Selma Blair Remembers Being Sexually Assaulted by a High School Administrator: 'He Broke Me'

In her new memoir Mean Baby, the actress reveals painful truths from her past with the hope that sharing them will help those living with similar burdens

Selma Blair is a survivor of sexual assault.

In her new memoir Mean Baby, the actress is sharing for the first time the pain and shame she endured after a trusted authority figure assaulted her as a teenager.

"I counted on him for everything," Blair says of her relationship with one of the deans of Cranbrook boarding school she attended in Bloomfield Hills, Mich. "I really couldn't believe my good fortune in having such a wonderful mentor and friend. What hurt me from this was that he would make such a mistake. That was it."

Selma Blair Rollout
Carter Smith

In an exclusive excerpt from Mean Baby in this week's PEOPLE, Blair details the disturbing moment when the dean crossed an unforgivable line.

For more on Selma Blair's new memoir Mean Baby, listen below to our daily podcast PEOPLE Every Day.

"I thought he was the greatest man I had ever met," she writes. "Handsome. Tall. So generous. I'm sure you can see where this is all going. But at that time, I couldn't have predicted it. I trusted authority. I was just a teenager."

It was the day before winter break her freshman year, when Blair went to the dean's office to say goodbye and where they exchanged gifts.

Selma Blair Rollout

"We embraced. It felt too long and too still and too quiet," she writes. "His hand went to the small of my back, tracing the space just above my tailbone. His lips were on my mouth. Please, I thought. Please don't go under my pants, my dress-code-approved Ralph Lauren khakis into which I'd carefully tucked a plaid shirt Please. You are a grown-up and I love you; please do not put your hand inside my pants. But he did. It was a simple thing. He didn't rape me. He didn't threaten me. But he broke me. Nothing ever happened again, but I never felt safe."

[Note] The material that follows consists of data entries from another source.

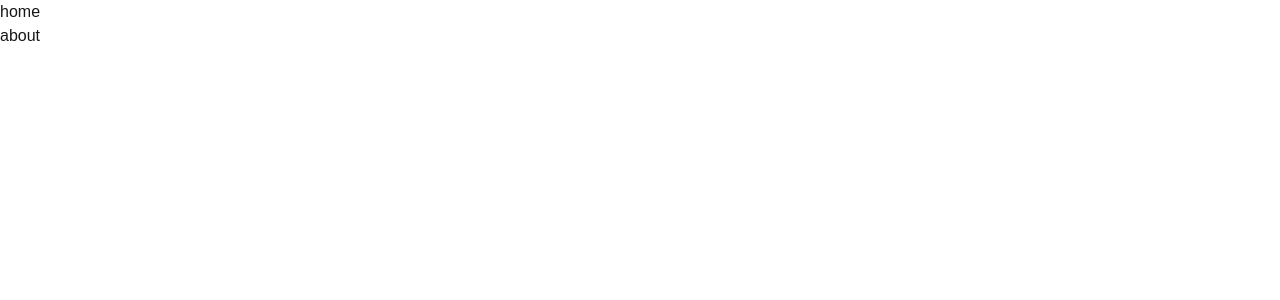
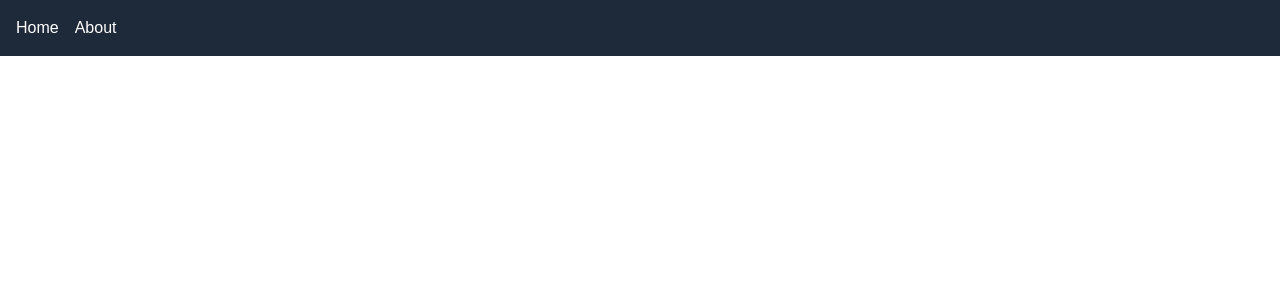
Before and after one commit to WangilaPrish/alx-project-0x02-setup, a Next.js app in the folder alx-project-0x02/: page / in a window 1280 px wide. Shown: the top 300 px of the page. Built offline with nearby package versions, Linux system fonts and the light colour scheme.

Commit message:
Refactor Header component to remove direct page imports and use navigation links for Home and About

```diff
--- a/alx-project-0x02/components/layout/Header.tsx
+++ b/alx-project-0x02/components/layout/Header.tsx
@@ -1,14 +1,19 @@
-import Home from '@/pages/home'
-import About from '@/pages/about'
-import React from 'react'
+import Link from 'next/link';
 
 const Header = () => {
     return (
-        <div>
-            <Home />
-            <About />
-        </div>
-    )
-}
+        <header className="bg-gray-800 text-white p-4">
+            <nav className="flex space-x-4">
+                <Link href="/home" className="hover:underline">
+                    Home
+                </Link>
 
-export default Header
+                <Link href="/about" className="hover:underline">
+                    About
+                </Link>
+            </nav>
+        </header>
+    );
+};
+
+export default Header;
```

She continues: "When I told my mother he had kissed me she took a deep breath. "You must not tell anybody. He's beloved at that school. And you'll just be a troubled girl . . . I'm sorry." At the end of my senior year, he came over to congratulate me for winning a writing award. Then he turned to my mother and said, "You must be so proud." She just looked at him, stone-faced. Then: "I know what you did. Stay away from my daughter." He walked away."

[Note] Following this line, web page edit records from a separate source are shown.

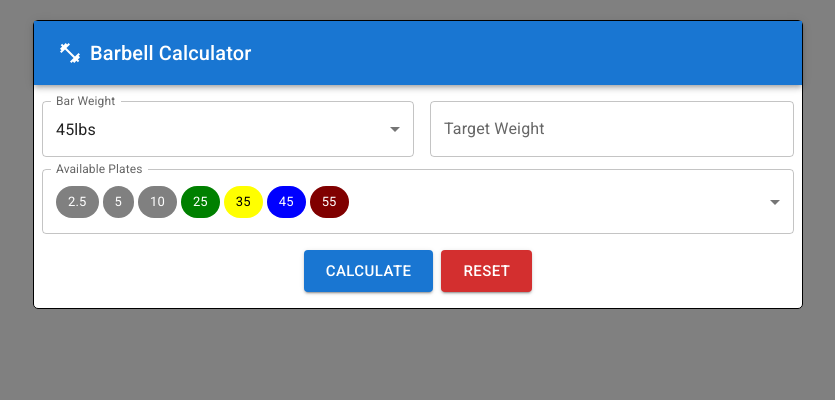
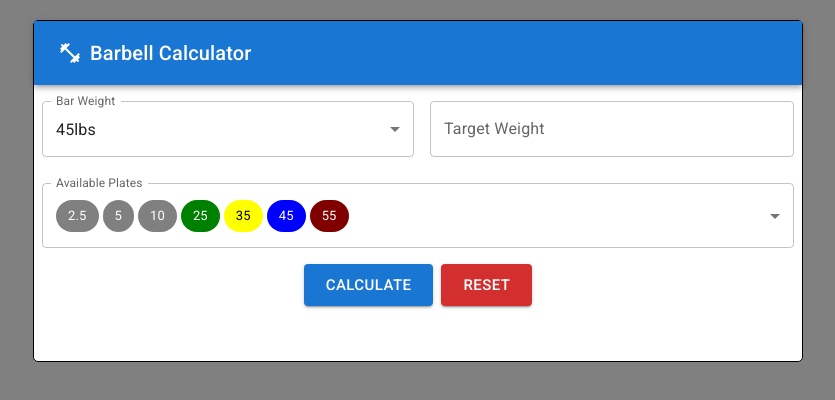
Before and after one commit to kcereno/mui-barbell-calc, a React (Create React App) app: page / in a window 1280 px wide. Shown: the top 400 px of the page, without its empty margins (222-1057 px from the left). Built offline with nearby package versions, Linux system fonts and the light colour scheme.

Commit message:
Fix bug that offsets adjacent elements when error messages are shown

```diff
--- a/src/App.css
+++ b/src/App.css
@@ -2,6 +2,7 @@
   margin: auto;
   max-width: 768px;
   background-color: white;
+  min-height: 340px;
 
 }
 
@@ -13,3 +14,16 @@
     border: 1px solid black;
   }
 }
+
+@media (max-width:425px) {
+  .App {
+    min-height: 400px;
+  }
+}
+
+
+@media (max-width:320px) {
+  .App {
+    min-height: 450px;
+  }
+}
--- a/src/components/Buttons.tsx
+++ b/src/components/Buttons.tsx
@@ -6,10 +6,10 @@ type PropTypes = {
   reset: () => void;
 };
 
-const Buttons = (props: PropTypes) => {
+const Buttons = ({ submit, reset }: PropTypes) => {
   return (
     <Box sx={{ margin: 1, display: "flex", justifyContent: "center" }}>
-      <Button variant="contained" size="large" onClick={props.submit}>
+      <Button variant="contained" size="large" onClick={submit}>
         Calculate
       </Button>
       <Button
@@ -17,7 +17,7 @@ const Buttons = (props: PropTypes) => {
         variant="contained"
         size="large"
         color="error"
-        onClick={props.reset}
+        onClick={reset}
       >
         Reset
       </Button>
--- a/src/components/TargetWeight.tsx
+++ b/src/components/TargetWeight.tsx
@@ -35,7 +35,15 @@ const TargetWeight = ({
   };
 
   return (
-    <Box sx={{ marginTop: { sm: 2 }, marginRight: 1, marginLeft: { xs: 1 } }}>
+    <Box
+      sx={{
+        marginTop: { sm: 2 },
+        marginRight: 1,
+        marginLeft: { xs: 1 },
+        marginBottom: { xs: 3.5, sm: 3 },
+        maxHeight: "50px",
+      }}
+    >
       <TextField
         error={isTouched && !inputIsValid}
         helperText={
```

Watch the full episode of People Cover Story: Selma Blair on or on the PeopleTV app.

"I didn't have the energy or experience or the shame factor or the confidence to deal with any of this. And it affected me so very much. I worked very hard in the book to try and [explain] what it was. It was too disarming for me. I was careful, I never wanted him to be in trouble either."

Selma Blair Rollout
Selma Blair instagram

For much more on Selma Blair and Mean Baby, pick up the latest issue of PEOPLE on newsstands Friday

Looking back on and writing about some of those exceptionally painfully memories has given Blair a deeper understanding of her own internalized trauma and that she will always be trying to heal from it. And although she says she does not let her previous negative experiences with certain men impact how she views her romantic future, it is not a priority for her at the moment because she is happily busy being a single mom to son Arthur, 10 (dad is ex Jason Bleick, a fashion designer).

"I've had some wonderful relationships where there wasn't drama," she says. "But I don't even think of [future romantic relationships]. I know with everything that life can bring, that I really don't say 'never' to some things-- I say never to alcohol -- and there are a couple things for which the dance card is full unequivocally, but I wouldn't say never [to a relationship]. It's just not at all where my energy lies. Everything is with Arthur now."

She adds: "I feel much more secure in my life," she says. "As long as my son is okay, and I don't have an immediate death sentence or am in immediate peril, then I could probably handle anything."

Mean Baby is available May 17.

If you or someone you know has been sexually assaulted, please contact the National Sexual Assault Hotline at 1-800-656-HOPE (4673) or go to

Related Articles